  The middle story is Alex Marshall's "Renegade", a post-apocalyptic piece with shades of Games Workshop (the protagonist's got a "smeltagun"), a blind seeress, raiders, and ferocious plant men.  Dyer, a weary soldier, comes to the Sanctuary of Tsippi seeking the home of the Hundered-Handed God.  Marshall's brutal world, torn by endless wars and raids is vividly presented.  Dyer is tough and broods with the best of them, but it reads like a truncated piece of a much longer story.  
   We get a see the horrific violence in Dyer and what malign past deeds drive him and he gets a quest to carry out in hopes of psychic rest and it ends there.  Its conclusion just felt too inconclusive.  Marshall has several other stories set in his world of Pangaia (a post meteorstrike devastated Pangaea Ultima) and I hope to read them at some point (see first paragraph).
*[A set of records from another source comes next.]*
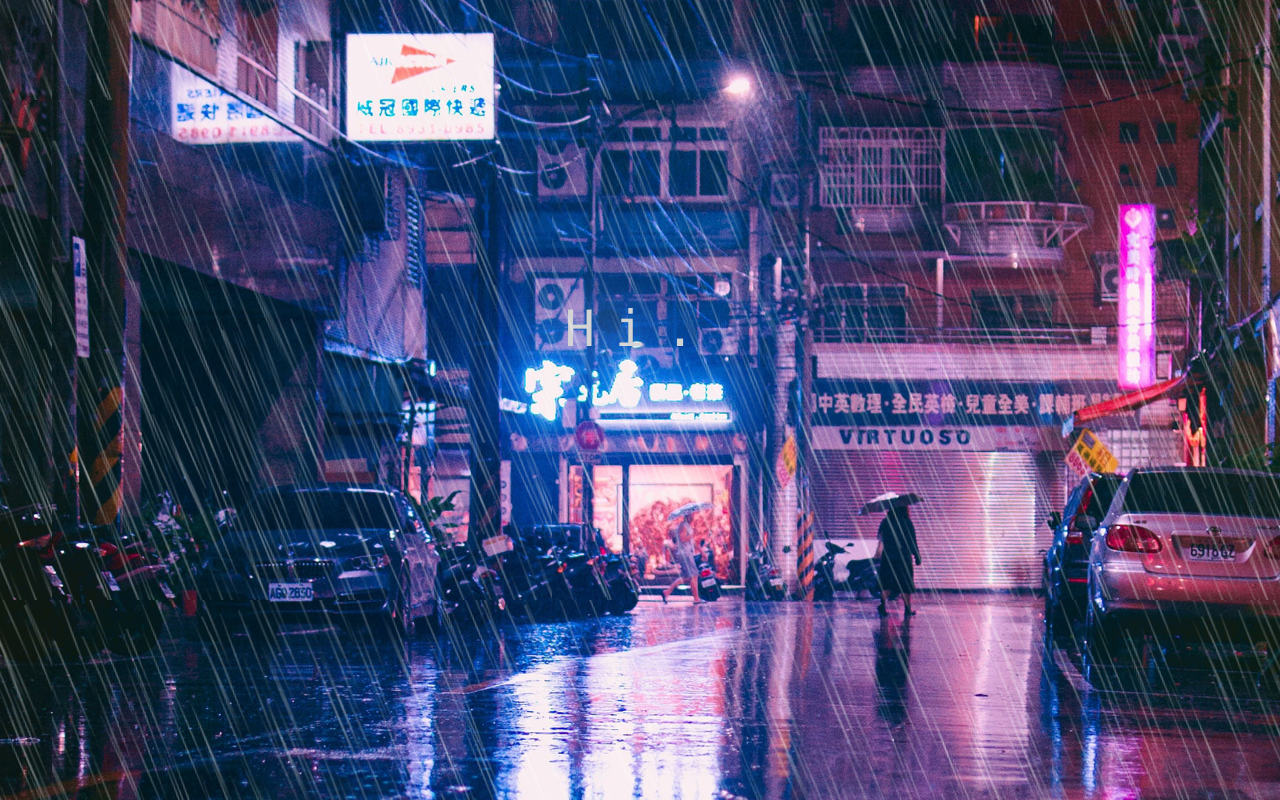
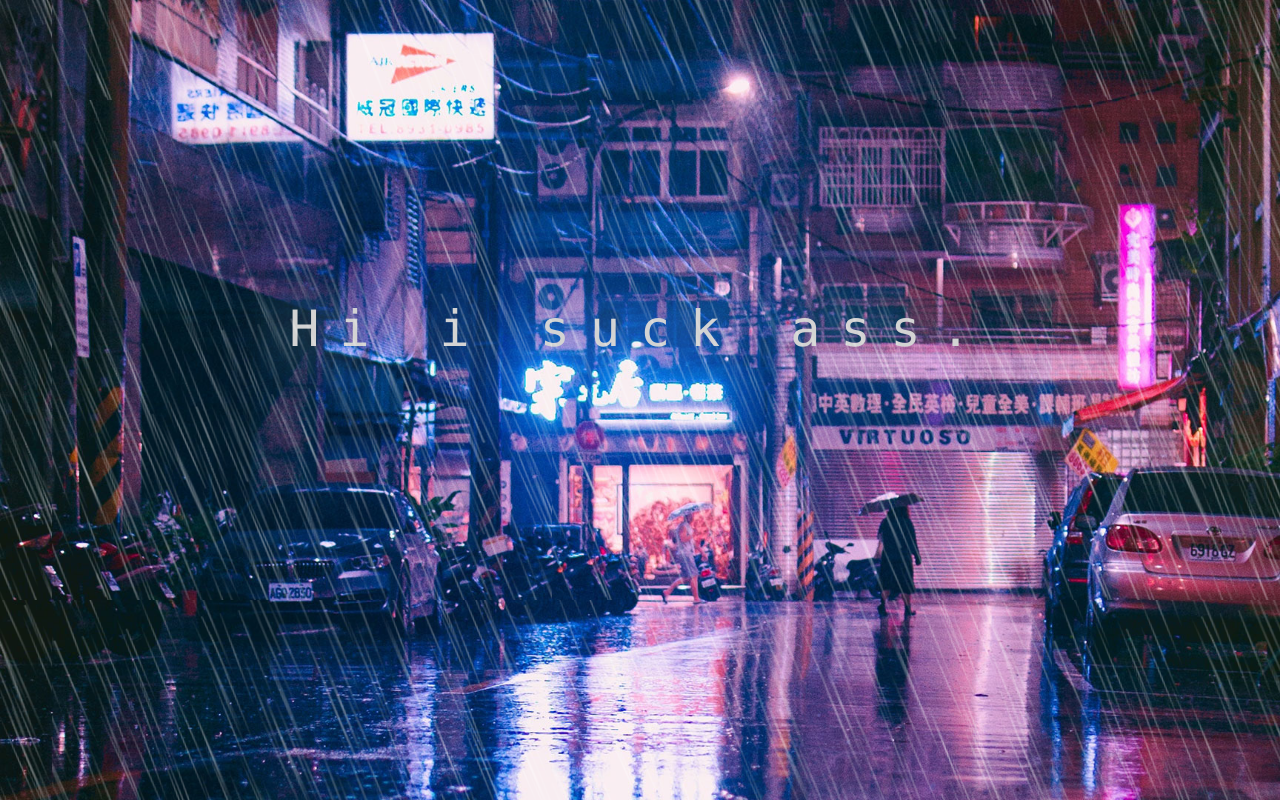
Before and after one commit to Escovilla/crud, a plain HTML site: page index.html in a window 1280 px wide. Drawn offline with nearby package versions, Linux system fonts and the light colour scheme.

Commit message:
Update index.html

```diff
--- a/index.html
+++ b/index.html
@@ -11,7 +11,7 @@
 </head>
 <body>
 	<div style="width: 100%;">
-		 <div class="text">Hi.</div><br>
+		 <div class="text">Hi i suck ass.</div><br>
 
 	</div>
 </body>
```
   In my review of HFQ Issue 12 I noted that Seamus Bayne's "Crown of Sorrows" could serve as jumping off point for a much longer story.  Kudos to me for noting the obvious.  Bayne returns in Issue 13 with the continuation of mercenary Ordwin's struggles against his malefactor, the sorcerer-king Thiesius.  Undeterred by the baleful transmogrification worked on him in the previous story, Ordwin has marched on Thiesius' royal city and laid siege to it.  
   Bayne's characters are solid.  In "Crown of Sorrows", both Thiesius and his guard captain, Kadir, were vivid and more than one-dimensional. Ordwin, as narrator, was more so.  In "Dance Upon Sand", Ordwin provides much more of his history giving the reader deeper understanding of what made him the man he has become.
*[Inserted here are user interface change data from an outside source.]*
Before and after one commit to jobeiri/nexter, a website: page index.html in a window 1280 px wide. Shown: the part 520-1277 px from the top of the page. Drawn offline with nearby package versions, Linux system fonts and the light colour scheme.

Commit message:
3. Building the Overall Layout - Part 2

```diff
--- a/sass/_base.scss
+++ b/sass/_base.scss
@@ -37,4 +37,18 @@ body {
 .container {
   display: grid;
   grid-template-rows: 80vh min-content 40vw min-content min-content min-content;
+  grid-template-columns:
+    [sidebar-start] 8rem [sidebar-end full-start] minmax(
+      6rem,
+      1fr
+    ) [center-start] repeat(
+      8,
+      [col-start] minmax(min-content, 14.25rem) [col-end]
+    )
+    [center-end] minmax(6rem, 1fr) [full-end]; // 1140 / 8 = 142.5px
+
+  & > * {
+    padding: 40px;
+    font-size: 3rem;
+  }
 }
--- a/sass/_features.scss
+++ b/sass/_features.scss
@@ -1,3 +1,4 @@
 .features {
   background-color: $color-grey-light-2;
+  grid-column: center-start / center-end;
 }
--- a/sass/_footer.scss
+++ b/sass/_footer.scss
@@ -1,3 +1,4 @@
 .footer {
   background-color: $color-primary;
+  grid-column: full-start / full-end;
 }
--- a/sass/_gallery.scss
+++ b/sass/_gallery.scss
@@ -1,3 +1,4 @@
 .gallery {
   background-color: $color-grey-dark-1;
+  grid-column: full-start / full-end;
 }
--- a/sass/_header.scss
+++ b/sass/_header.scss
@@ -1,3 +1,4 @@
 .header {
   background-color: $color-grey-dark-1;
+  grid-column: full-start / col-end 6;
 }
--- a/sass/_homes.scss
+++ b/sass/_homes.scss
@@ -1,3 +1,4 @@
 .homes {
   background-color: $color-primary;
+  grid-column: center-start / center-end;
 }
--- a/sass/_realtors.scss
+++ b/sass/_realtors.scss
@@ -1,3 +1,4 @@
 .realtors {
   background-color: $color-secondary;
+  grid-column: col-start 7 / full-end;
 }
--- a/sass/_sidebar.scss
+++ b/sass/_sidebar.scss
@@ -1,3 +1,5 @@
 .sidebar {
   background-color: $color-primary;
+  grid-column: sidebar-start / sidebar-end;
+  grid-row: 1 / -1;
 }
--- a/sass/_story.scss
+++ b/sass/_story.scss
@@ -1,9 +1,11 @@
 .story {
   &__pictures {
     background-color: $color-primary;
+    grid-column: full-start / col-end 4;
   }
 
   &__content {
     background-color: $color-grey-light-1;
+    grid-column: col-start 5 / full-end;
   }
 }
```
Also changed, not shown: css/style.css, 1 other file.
   At the end of "Crown of Sorrows" there was sense of triumph in Ordwin's acceptance of his fate and his fire for revenge.  "Dance Upon Sand" takes much of that away yet it still manages to find a transcendent victory for Ordwin that makes it an almost surprisingly potent story.
   Thee two poems are "Advice on the Slaying of Wurms" by Michelle Muenzler and "Advent of an Apocalypse" by Bethany Powell.  I preferred the former and its advice on the less apparent dangers met when facing a wurm to the latter's description of a valkyries in action.
   Heroic Fantasy Quarterly is good stuff.  So there you go, check it out (remember, it's free!).